» Exercise requirements: When a line in the listing below contains the word "siteColors", return a copy of that line.

=== Section Start ===

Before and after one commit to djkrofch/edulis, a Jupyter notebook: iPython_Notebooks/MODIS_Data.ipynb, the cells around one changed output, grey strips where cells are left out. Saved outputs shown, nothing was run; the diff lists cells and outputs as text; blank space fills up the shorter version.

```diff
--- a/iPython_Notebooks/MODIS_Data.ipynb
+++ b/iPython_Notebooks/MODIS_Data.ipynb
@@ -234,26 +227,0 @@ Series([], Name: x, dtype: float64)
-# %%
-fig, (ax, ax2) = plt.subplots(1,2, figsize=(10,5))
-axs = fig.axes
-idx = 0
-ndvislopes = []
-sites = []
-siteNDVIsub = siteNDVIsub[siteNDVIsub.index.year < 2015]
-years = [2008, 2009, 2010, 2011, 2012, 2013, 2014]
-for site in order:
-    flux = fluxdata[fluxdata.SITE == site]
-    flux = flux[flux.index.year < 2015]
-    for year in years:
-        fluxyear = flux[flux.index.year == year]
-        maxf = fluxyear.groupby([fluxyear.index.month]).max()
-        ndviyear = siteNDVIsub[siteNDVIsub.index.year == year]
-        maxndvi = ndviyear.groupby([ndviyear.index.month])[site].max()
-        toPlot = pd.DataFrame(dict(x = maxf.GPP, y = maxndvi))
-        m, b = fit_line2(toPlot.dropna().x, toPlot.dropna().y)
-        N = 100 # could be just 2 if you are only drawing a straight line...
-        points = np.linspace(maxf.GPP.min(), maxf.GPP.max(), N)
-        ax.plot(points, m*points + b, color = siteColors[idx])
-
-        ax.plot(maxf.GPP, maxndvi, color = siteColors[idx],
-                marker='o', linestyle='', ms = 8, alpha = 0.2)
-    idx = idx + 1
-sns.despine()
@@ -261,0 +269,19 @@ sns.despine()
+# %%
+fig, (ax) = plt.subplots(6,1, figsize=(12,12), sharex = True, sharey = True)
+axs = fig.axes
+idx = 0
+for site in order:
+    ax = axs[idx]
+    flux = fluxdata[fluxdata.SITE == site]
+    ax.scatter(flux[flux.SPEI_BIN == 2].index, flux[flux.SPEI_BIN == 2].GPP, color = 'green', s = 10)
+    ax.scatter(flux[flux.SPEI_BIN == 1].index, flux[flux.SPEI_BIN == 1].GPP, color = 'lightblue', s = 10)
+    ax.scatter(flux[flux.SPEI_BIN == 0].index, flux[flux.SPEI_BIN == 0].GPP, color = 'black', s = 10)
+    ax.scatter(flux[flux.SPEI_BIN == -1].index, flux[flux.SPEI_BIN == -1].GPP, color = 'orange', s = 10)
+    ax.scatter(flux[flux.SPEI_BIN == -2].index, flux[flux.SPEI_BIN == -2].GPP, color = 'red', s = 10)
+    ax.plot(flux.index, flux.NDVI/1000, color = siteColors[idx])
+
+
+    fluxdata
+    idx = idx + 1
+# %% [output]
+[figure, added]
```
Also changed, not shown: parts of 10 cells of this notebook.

=== Section End ===

» Answer box:
-        ax.plot(points, m*points + b, color = siteColors[idx])
-        ax.plot(maxf.GPP, maxndvi, color = siteColors[idx],
+    ax.plot(flux.index, flux.NDVI/1000, color = siteColors[idx])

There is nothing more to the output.